Stored data:
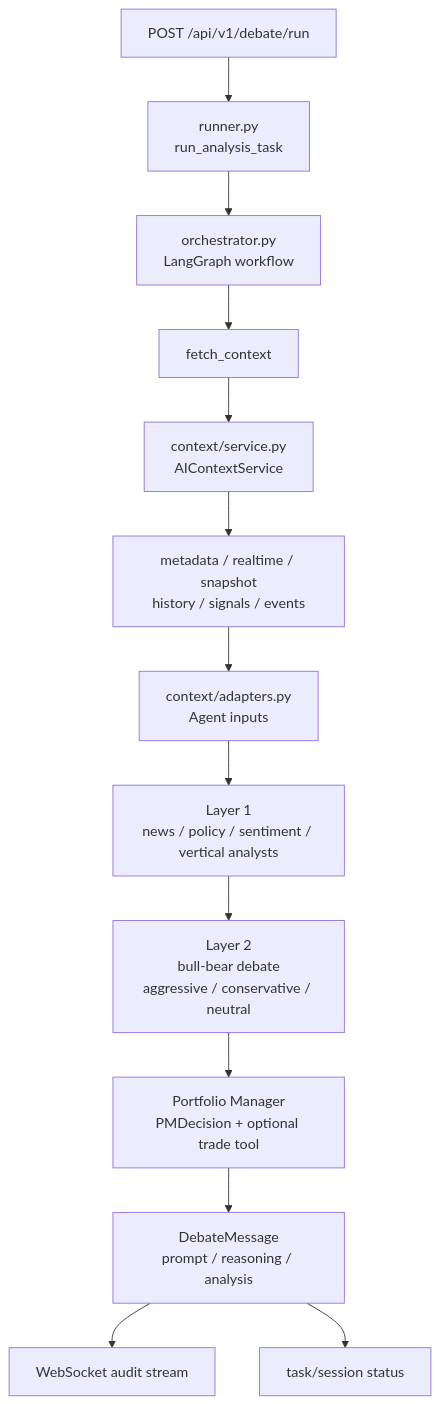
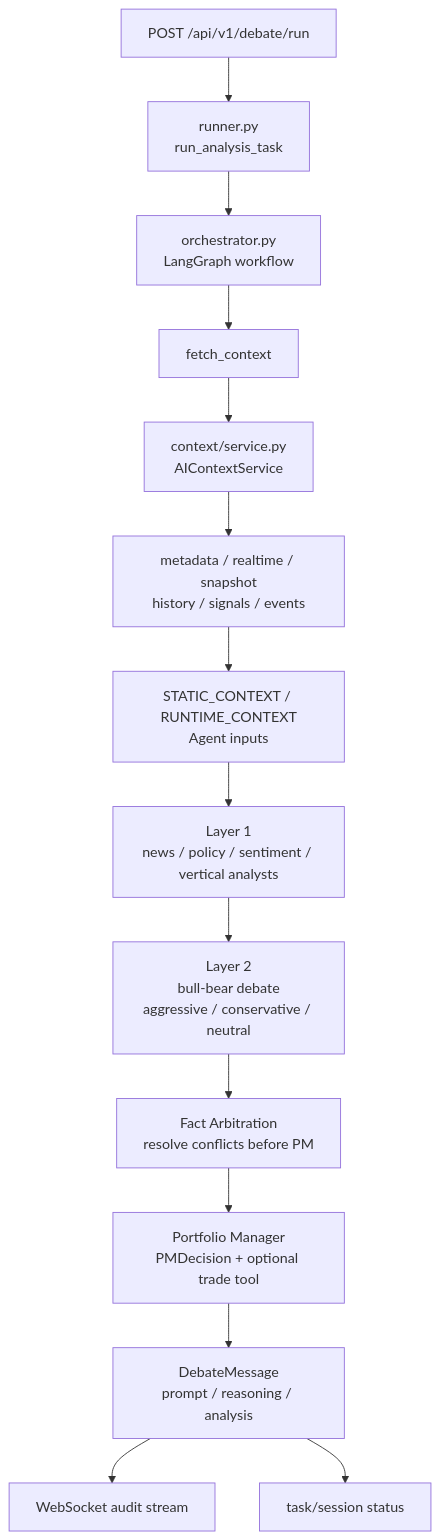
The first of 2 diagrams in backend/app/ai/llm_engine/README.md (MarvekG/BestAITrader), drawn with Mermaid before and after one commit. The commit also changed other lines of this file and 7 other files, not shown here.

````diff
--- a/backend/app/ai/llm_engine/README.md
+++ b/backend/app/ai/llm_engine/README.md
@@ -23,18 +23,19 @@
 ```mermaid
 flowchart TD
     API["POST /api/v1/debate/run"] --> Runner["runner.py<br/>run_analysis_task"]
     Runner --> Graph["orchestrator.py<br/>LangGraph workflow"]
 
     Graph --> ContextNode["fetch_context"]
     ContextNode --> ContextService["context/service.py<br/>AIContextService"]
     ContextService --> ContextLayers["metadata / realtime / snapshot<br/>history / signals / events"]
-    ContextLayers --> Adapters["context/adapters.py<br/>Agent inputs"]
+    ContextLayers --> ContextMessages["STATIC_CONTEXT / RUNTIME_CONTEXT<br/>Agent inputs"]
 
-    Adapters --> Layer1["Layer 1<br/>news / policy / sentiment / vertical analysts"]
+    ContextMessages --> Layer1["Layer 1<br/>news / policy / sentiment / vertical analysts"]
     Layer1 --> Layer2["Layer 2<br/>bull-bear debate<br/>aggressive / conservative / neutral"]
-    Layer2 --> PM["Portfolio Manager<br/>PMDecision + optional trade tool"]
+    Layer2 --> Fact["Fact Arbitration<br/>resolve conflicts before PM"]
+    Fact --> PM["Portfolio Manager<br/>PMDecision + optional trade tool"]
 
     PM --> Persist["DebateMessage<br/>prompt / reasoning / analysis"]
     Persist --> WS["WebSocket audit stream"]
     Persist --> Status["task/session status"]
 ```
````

Problem details: Show all lines from the data that contain "backend".

Answer section:
The first of 2 diagrams in backend/app/ai/llm_engine/README.md (MarvekG/BestAITrader), drawn with Mermaid before and after one commit. The commit also changed other lines of this file and 7 other files, not shown here.
--- a/backend/app/ai/llm_engine/README.md
+++ b/backend/app/ai/llm_engine/README.md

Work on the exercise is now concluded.